If there’s one thing Berlin Film Society seems to succeed at, it’s getting their audience talking about their latest film event. Ranging from British independent cinema to psychedelic cult films, Berlin Film Society offers its audience the chance to experience an exciting range of interesting and imaginative film in different locations around the city. Their recent event was no exception, as Jack Howard and the rest of the team hosted Alejandro Jodorowsky’s controversial film, The Holy Mountain (1973) at KaterHolzig.
For those of you who aren’t familiar with Jodorowsky, the Chilean/French filmmaker, actor and writer is renowned for causing a bit of a stir with his avant-garde films displaying surreal and provocative imagery. The Holy Mountain is no exception to the rule. You can prepare to be firmly pushed out of your comfort zone, because it’s not exactly easy viewing. A scandal when first released, Jodorowsky’s movie is an extravagant, often incoherent satire on consumerism, militarism and the exploitation of developing cultures by the West.
The film starts with a Christ-like figure, representing ‘the thief’ who wanders through bizarre scenarios filled with religious and sacrilegious imagery. He meets an alchemist (played by Jodorowsky) who introduces him to seven wealthy and powerful individuals, each representing a planet in the solar system. The characters are led by the alchemist through several death/rebirth rituals and journey to Lotus Island to gain the secret of immortality from nine immortal masters who live on a holy mountain. However, at the end, we realise the cloaked immortals are in fact dummies and Jodorowsky instructs his group (and the audience) to leave the Holy Mountain where ‘real life awaits us’.
The director’s avid interest in alchemy, the tarot, Zen Buddhism and shamanism is evident in the film, which is itself a surrealist exploration of these spiritual Western traditions. As preparation for the film, Jodorowsky apparently spent three months doing spiritual exercises guided by Oscar Ichazo of the Arica Institute (the Arica training features Zen, Sufi and yoga exercises). He was instructed by Ichazo to take LSD for the purpose of spiritual exploration, which might explain a great deal to viewers. Jodorowsky’s films have often been compared to psychedelics, and The Holy Mountain is without a doubt one extraordinary trip in itself with a crashing comedown at the end, when we realise there is in fact no ‘Holy Mountain’ at all.
KaterHolzig proved to be a fitting location for Jodorowsky’s bizarre and imaginative film. Often comparable to a hedonistic adventure playground for adults, the former Bar25 is brilliant for partying the weekend away. The film event ticket also included entry to the club afterwards (€12 for non-members and €8 for members), making it value for money.
Berlin Film Society aims to engage with its audience and create a whole new approach to experiencing film.
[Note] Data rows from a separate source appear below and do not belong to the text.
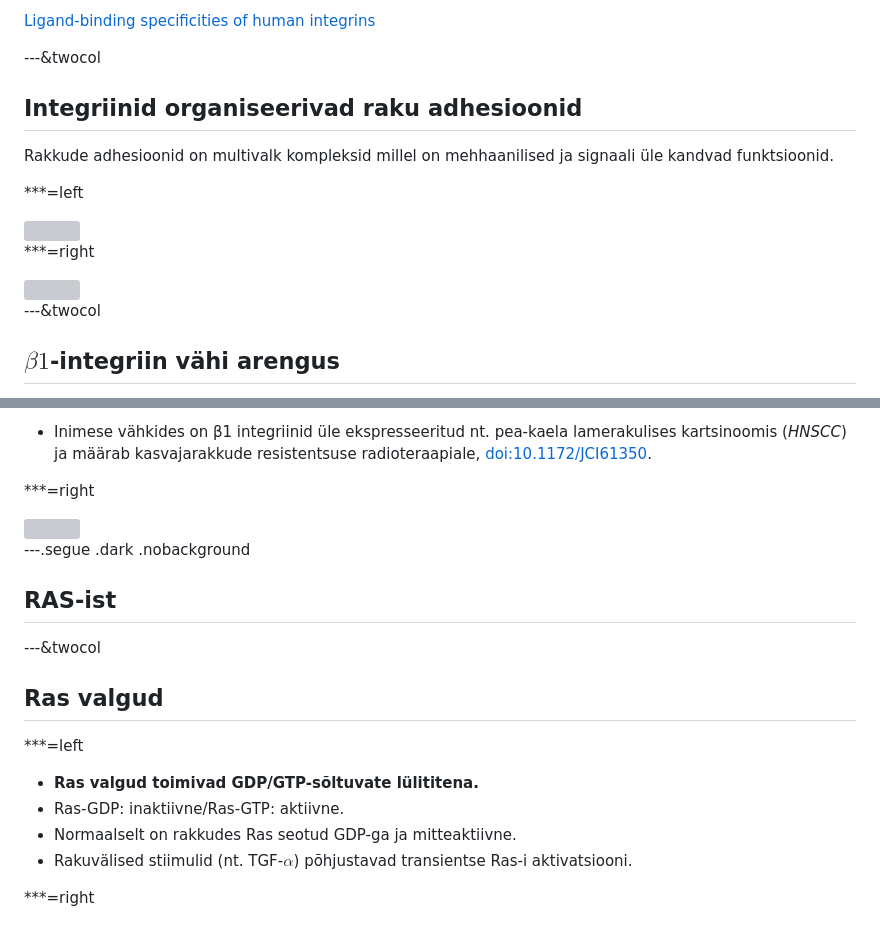
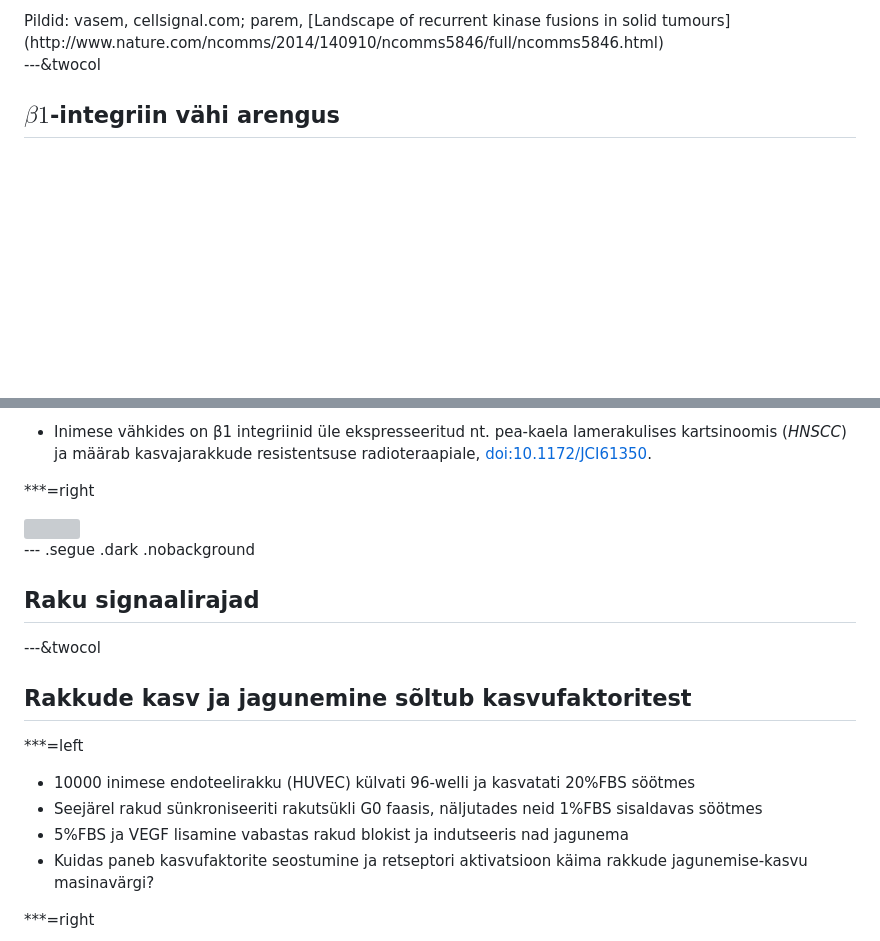
Before and after one commit to Onkobioloogia/Signaalirajad, a Markdown page: index.md, 2 parts joined by grey strips. Drawn GitHub-style; blank space fills up the shorter version; grey boxes are pictures that could not be loaded.

Commit message:
VEGF andmete slaid

```diff
--- a/index.md
+++ b/index.md
@@ -156,19 +86,4 @@ $\alpha 6\beta 4$ | laminiin (epiteliaalsed hemidesmosoomid)
-[Ligand-binding specificities of human integrins](http://genomebiology.com/2007/8/5/215/table/T2)
-
----&twocol
-
-## Integriinid organiseerivad raku adhesioonid
-
-Rakkude adhesioonid on multivalk kompleksid millel on mehhaanilised ja signaali üle kandvad funktsioonid.
-
-***=left
-
-<img src="http://www.proteinatlas.org/images/6028/if_selected.jpg" style="width: 380px;"/>
-
-
-***=right
-
-<img src="http://www.nature.com/nrm/journal/v6/n1/images/nrm1549-i1.jpg" style="width: 380px;"/>
+<footer class="source">Pildid: vasem, cellsignal.com; parem, [Landscape of recurrent kinase fusions in solid tumours](http://www.nature.com/ncomms/2014/140910/ncomms5846/full/ncomms5846.html)</footer>
 
 ---&twocol
 
@@ -184,21 +99,18 @@ Rakkude adhesioonid on multivalk kompleksid millel on mehhaanilised ja signaali
 
 <img src="http://ars.els-cdn.com/content/image/1-s2.0-S1535610804002077-gr4.jpg" style="width: 380px;"/>
 
-
----.segue .dark .nobackground
-
-## RAS-ist
+--- .segue .dark .nobackground
+## Raku signaalirajad
 
 ---&twocol
-
-## Ras valgud
+## Rakkude kasv ja jagunemine sõltub kasvufaktoritest
 
 ***=left
 
-- **Ras valgud toimivad GDP/GTP-sõltuvate lülititena.**
-- Ras-GDP: inaktiivne/Ras-GTP: aktiivne.
-- Normaalselt on rakkudes Ras seotud GDP-ga ja  mitteaktiivne.
-- Rakuvälised stiimulid (nt. TGF-$\alpha$) põhjustavad transientse Ras-i aktivatsiooni.
+- 10000 inimese endoteelirakku (HUVEC) külvati  96-welli ja kasvatati 20%FBS söötmes
+- Seejärel rakud sünkroniseeriti rakutsükli G0 faasis, näljutades neid 1%FBS sisaldavas söötmes
+- 5%FBS ja VEGF lisamine vabastas rakud blokist ja indutseeris nad jagunema
+- Kuidas paneb kasvufaktorite seostumine ja retseptori aktivatsioon käima rakkude jagunemise-kasvu masinavärgi?
 
 ***=right
 
```
Also changed, not shown: other parts of index.md (+9 -130 lines), assets/fig/unnamed-chunk-1-1.png (added), 3 other files.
For more information on their upcoming events including a Charlie Chaplin film screening and a delicious film experience in conjunction with the Taste Festival, see the website.